What is needed - What lines in the following entries hold the word "assets"? Copy each one.
** Material for this task follows **
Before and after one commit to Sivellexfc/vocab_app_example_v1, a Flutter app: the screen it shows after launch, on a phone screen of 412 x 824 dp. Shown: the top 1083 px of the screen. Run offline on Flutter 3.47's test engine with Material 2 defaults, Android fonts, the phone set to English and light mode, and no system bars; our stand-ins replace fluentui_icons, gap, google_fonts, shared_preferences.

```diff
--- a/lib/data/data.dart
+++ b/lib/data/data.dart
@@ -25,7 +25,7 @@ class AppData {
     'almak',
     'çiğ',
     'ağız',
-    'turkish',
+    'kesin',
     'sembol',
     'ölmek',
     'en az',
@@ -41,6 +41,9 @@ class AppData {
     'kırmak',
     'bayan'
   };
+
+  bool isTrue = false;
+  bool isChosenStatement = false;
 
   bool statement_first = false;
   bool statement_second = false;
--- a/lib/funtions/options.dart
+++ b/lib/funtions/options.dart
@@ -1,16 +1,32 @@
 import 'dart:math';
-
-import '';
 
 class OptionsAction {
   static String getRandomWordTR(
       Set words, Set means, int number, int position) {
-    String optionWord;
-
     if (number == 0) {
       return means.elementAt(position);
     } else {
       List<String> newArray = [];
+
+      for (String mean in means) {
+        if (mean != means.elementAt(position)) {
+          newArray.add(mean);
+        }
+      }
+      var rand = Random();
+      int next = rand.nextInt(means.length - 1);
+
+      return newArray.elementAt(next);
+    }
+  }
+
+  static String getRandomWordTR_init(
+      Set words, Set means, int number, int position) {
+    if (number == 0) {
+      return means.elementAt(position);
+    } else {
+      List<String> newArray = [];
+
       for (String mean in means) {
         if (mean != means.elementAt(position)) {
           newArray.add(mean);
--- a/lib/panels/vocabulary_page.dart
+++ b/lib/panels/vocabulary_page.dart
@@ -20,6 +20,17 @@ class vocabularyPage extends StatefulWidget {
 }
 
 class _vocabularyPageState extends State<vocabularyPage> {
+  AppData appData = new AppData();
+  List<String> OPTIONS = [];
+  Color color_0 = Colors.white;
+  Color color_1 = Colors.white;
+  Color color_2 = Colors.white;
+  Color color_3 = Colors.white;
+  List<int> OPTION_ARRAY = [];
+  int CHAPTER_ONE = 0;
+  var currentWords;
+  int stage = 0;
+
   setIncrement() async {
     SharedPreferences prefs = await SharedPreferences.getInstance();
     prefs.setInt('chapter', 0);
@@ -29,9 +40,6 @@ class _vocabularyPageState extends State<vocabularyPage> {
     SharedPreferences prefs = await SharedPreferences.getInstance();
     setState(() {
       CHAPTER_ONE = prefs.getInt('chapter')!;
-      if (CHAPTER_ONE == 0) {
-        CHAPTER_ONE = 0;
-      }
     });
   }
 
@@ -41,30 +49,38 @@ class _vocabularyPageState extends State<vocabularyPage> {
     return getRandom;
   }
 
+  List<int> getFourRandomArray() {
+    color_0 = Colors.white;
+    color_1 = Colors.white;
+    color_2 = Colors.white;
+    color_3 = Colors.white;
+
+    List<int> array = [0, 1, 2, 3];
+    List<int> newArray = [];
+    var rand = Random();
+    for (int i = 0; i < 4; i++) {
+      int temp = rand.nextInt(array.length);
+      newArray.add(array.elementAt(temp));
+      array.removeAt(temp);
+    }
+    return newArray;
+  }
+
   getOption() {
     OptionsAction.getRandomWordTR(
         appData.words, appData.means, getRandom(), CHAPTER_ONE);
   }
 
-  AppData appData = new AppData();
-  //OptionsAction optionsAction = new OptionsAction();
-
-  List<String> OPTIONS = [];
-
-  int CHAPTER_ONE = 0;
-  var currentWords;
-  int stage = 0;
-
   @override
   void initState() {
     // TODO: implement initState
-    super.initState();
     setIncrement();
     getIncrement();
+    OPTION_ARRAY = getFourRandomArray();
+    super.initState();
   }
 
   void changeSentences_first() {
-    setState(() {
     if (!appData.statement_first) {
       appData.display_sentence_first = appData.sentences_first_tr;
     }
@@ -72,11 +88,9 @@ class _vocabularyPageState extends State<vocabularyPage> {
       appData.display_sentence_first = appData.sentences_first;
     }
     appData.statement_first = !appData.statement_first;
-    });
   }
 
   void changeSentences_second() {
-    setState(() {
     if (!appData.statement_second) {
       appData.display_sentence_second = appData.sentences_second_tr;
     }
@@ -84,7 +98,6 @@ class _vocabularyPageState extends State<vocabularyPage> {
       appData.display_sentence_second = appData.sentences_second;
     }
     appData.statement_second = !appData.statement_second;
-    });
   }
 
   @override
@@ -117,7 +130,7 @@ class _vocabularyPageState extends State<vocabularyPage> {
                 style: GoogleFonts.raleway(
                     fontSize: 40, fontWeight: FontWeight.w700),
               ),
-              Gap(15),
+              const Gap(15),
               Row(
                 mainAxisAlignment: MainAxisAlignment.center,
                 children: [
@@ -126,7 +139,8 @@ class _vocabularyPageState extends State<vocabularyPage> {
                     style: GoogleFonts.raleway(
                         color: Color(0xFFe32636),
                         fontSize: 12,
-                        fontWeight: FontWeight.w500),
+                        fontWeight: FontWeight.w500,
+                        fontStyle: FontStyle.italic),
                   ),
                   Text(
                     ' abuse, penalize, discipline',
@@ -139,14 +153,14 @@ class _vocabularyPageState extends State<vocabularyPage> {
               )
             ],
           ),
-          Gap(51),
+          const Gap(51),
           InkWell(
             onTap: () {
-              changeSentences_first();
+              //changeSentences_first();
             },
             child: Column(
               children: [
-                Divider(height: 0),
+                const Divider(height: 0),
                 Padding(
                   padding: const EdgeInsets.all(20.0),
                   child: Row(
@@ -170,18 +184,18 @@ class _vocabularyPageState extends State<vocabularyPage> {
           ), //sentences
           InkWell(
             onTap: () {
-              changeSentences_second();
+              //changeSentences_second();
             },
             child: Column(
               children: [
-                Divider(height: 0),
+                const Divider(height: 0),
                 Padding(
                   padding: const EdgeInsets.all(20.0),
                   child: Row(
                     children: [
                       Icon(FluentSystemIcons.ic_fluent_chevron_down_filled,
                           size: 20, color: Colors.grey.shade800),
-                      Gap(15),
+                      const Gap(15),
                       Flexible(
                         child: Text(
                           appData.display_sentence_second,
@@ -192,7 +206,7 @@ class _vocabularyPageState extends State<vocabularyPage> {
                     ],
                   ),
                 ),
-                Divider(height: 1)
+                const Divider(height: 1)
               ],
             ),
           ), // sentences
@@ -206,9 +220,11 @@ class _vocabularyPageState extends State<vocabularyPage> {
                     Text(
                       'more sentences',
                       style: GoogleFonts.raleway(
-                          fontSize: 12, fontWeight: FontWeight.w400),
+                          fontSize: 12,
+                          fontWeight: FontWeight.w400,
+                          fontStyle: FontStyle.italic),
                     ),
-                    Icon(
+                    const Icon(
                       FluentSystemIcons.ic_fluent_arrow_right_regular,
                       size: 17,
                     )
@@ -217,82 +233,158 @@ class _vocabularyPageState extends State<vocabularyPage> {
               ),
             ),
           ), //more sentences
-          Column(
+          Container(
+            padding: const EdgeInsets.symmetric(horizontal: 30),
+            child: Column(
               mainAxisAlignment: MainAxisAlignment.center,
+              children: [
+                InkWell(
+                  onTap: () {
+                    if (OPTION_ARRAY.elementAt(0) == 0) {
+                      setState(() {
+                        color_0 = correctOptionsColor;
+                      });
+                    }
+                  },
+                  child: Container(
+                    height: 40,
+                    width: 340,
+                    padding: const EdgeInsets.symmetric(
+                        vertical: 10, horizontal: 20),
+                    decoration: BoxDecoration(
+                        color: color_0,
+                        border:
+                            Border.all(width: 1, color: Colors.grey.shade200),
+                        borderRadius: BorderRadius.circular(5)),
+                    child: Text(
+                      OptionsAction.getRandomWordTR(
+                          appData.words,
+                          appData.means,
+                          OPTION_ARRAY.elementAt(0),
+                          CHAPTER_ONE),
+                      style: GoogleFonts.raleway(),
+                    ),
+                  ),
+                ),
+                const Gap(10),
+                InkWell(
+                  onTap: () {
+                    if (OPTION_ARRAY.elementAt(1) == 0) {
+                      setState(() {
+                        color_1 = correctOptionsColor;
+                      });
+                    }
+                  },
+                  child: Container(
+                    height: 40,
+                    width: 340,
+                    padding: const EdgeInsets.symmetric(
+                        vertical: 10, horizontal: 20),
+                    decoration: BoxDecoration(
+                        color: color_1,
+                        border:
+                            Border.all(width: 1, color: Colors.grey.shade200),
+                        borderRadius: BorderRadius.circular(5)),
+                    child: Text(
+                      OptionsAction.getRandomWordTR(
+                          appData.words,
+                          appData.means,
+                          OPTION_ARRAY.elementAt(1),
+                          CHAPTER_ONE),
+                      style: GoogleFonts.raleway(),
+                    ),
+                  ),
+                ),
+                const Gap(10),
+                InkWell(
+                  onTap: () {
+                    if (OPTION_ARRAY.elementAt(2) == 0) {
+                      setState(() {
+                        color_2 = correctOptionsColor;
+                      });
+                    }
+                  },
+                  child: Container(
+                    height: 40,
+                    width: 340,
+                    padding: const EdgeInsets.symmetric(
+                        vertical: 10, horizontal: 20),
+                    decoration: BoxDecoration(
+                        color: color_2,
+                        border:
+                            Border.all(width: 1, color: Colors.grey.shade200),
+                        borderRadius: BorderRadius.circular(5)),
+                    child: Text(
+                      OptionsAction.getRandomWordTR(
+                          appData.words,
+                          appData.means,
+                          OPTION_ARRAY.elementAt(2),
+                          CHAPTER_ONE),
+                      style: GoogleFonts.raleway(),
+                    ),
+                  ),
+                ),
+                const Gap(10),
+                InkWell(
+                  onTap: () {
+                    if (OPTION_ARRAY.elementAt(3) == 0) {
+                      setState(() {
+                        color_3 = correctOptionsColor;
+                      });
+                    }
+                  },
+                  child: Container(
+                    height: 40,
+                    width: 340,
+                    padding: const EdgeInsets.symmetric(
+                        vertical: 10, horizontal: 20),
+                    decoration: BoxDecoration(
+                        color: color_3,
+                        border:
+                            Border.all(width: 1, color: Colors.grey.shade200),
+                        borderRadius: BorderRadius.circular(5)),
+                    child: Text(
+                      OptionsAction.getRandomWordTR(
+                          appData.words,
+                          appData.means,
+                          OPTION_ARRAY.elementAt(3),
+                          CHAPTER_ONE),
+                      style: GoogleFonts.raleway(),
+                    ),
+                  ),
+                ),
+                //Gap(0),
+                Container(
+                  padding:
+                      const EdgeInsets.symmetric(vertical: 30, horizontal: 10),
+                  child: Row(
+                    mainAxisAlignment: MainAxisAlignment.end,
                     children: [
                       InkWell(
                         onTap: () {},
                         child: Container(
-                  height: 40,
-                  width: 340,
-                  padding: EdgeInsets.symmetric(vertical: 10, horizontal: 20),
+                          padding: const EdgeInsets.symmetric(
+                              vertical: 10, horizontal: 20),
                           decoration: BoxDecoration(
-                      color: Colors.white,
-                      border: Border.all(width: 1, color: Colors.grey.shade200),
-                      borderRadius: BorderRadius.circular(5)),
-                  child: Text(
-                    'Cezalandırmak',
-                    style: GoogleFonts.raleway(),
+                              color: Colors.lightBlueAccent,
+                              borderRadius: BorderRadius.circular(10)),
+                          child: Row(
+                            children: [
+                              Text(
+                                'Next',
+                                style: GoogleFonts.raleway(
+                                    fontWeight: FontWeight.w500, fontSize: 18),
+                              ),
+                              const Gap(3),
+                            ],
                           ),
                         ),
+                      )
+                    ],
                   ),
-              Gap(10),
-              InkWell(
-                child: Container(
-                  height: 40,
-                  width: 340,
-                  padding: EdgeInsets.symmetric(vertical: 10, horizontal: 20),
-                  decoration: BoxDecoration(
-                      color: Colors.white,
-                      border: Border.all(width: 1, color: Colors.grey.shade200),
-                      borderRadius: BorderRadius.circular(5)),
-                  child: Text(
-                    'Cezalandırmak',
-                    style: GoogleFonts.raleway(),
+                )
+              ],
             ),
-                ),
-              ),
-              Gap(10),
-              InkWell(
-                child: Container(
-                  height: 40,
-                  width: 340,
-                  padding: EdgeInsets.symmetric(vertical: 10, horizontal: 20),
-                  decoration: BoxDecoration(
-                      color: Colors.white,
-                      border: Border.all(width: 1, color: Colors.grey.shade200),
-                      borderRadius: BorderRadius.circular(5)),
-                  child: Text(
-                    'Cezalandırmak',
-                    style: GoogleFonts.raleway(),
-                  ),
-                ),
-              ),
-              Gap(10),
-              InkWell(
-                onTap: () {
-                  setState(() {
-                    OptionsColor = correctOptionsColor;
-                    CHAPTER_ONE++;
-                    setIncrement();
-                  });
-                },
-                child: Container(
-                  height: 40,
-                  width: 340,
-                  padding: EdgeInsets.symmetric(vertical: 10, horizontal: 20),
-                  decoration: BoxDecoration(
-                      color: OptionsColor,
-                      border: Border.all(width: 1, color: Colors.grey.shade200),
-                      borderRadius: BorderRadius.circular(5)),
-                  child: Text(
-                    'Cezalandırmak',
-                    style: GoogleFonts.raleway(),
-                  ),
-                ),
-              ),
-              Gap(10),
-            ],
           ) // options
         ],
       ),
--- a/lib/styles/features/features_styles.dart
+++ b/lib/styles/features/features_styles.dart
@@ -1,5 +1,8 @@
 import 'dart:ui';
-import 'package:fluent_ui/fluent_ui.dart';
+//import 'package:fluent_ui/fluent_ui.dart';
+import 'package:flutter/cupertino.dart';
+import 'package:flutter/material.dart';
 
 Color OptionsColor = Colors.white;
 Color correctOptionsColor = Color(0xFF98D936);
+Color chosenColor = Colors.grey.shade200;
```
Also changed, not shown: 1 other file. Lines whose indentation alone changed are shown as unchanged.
** End of Material for this task **
** Material for this task follows **
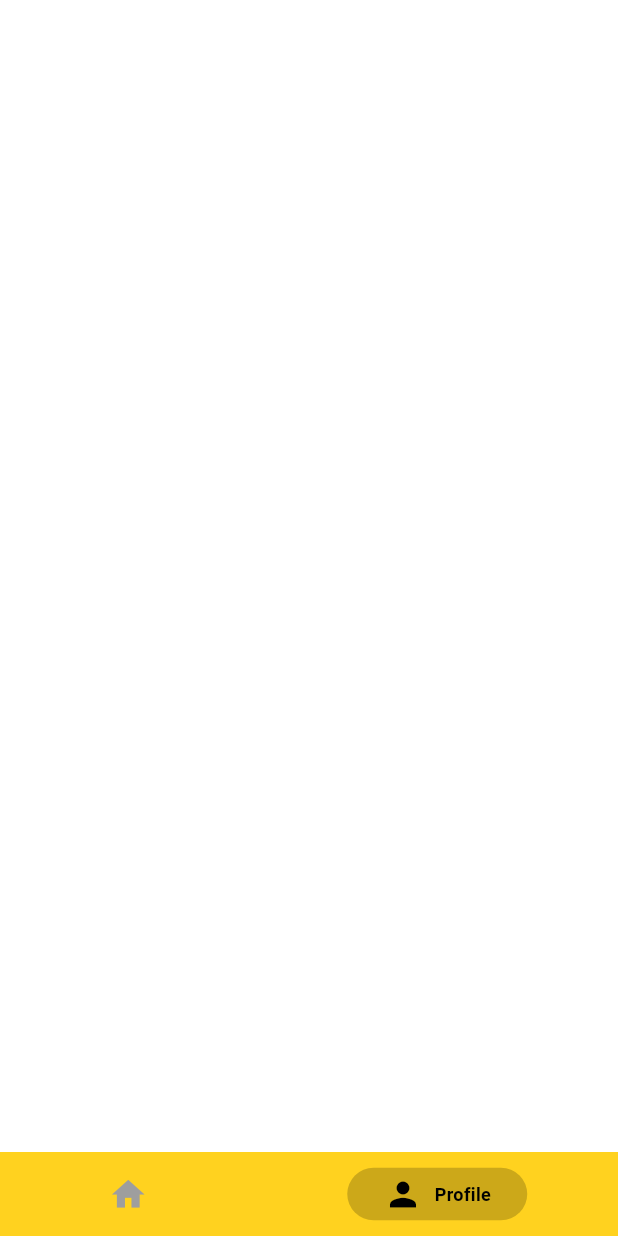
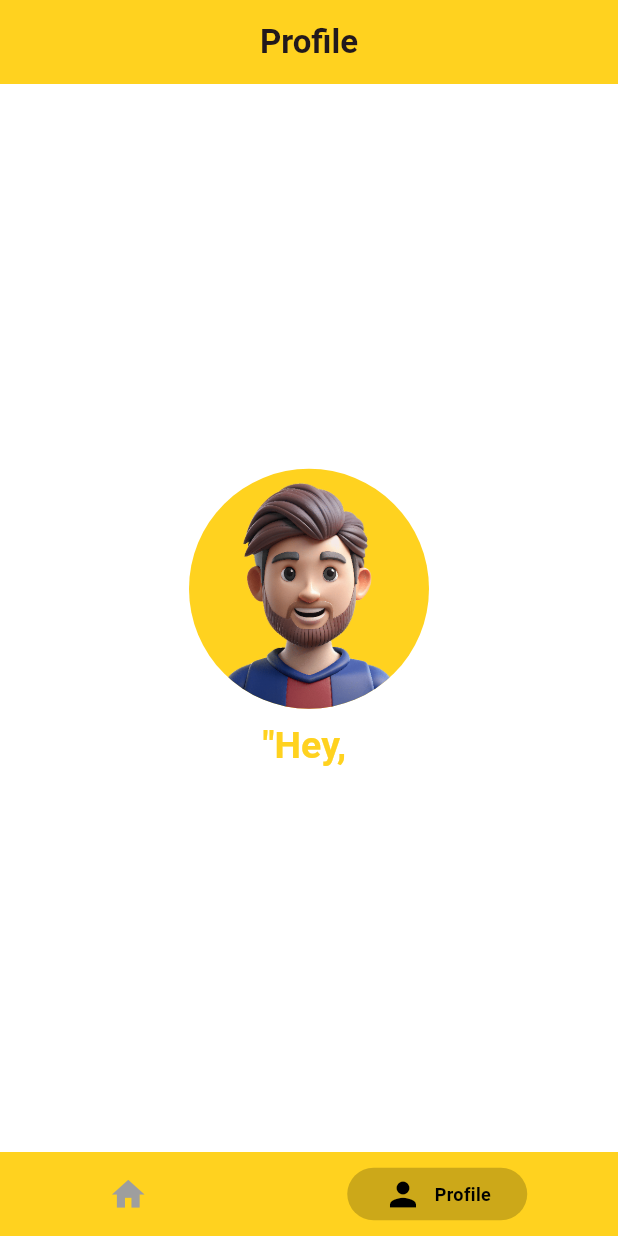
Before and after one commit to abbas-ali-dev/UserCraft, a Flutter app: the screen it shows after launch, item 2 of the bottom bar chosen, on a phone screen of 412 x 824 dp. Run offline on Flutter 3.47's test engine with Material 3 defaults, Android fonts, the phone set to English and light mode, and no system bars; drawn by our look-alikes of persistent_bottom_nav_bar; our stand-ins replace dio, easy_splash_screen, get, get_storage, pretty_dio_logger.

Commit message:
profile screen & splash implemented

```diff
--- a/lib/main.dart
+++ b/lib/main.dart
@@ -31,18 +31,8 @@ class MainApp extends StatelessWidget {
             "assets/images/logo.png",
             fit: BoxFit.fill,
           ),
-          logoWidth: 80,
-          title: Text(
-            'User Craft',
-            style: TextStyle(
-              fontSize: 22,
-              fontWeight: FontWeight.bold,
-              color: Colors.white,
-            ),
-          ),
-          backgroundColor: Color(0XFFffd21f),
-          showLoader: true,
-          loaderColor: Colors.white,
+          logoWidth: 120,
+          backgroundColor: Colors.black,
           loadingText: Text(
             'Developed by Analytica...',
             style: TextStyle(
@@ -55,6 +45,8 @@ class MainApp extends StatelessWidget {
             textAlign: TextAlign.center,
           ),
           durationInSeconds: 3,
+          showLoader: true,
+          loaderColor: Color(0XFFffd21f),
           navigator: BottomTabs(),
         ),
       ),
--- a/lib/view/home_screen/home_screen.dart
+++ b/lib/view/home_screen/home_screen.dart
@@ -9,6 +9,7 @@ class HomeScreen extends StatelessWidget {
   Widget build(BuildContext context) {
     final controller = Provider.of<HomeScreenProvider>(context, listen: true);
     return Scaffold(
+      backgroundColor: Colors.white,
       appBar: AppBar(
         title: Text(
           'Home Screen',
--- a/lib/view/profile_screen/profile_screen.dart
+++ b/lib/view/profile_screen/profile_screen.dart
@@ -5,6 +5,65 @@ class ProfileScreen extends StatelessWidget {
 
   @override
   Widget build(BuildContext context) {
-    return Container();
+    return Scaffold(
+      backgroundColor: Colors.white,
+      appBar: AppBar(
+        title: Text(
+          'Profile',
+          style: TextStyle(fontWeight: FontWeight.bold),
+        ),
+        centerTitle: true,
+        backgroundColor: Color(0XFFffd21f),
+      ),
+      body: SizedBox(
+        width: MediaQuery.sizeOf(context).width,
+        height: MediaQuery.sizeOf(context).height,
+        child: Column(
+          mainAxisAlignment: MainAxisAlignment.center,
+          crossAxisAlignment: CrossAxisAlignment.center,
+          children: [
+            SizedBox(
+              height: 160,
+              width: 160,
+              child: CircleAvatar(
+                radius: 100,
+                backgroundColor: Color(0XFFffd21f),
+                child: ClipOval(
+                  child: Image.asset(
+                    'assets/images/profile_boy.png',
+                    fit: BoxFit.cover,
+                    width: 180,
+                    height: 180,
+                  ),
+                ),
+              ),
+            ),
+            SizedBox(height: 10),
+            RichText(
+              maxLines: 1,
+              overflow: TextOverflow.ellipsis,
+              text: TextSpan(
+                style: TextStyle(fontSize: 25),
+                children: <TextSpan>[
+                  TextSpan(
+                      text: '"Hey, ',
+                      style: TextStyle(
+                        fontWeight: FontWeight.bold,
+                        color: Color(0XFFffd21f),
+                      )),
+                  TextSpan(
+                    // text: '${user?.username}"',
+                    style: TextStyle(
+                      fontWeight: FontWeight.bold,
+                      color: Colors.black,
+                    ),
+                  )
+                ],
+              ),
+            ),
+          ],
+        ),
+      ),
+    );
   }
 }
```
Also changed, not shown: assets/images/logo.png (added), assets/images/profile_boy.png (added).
** End of Material for this task **
Answer to the exercise -
             "assets/images/logo.png",
+                    'assets/images/profile_boy.png',
Also changed, not shown: assets/images/logo.png (added), assets/images/profile_boy.png (added).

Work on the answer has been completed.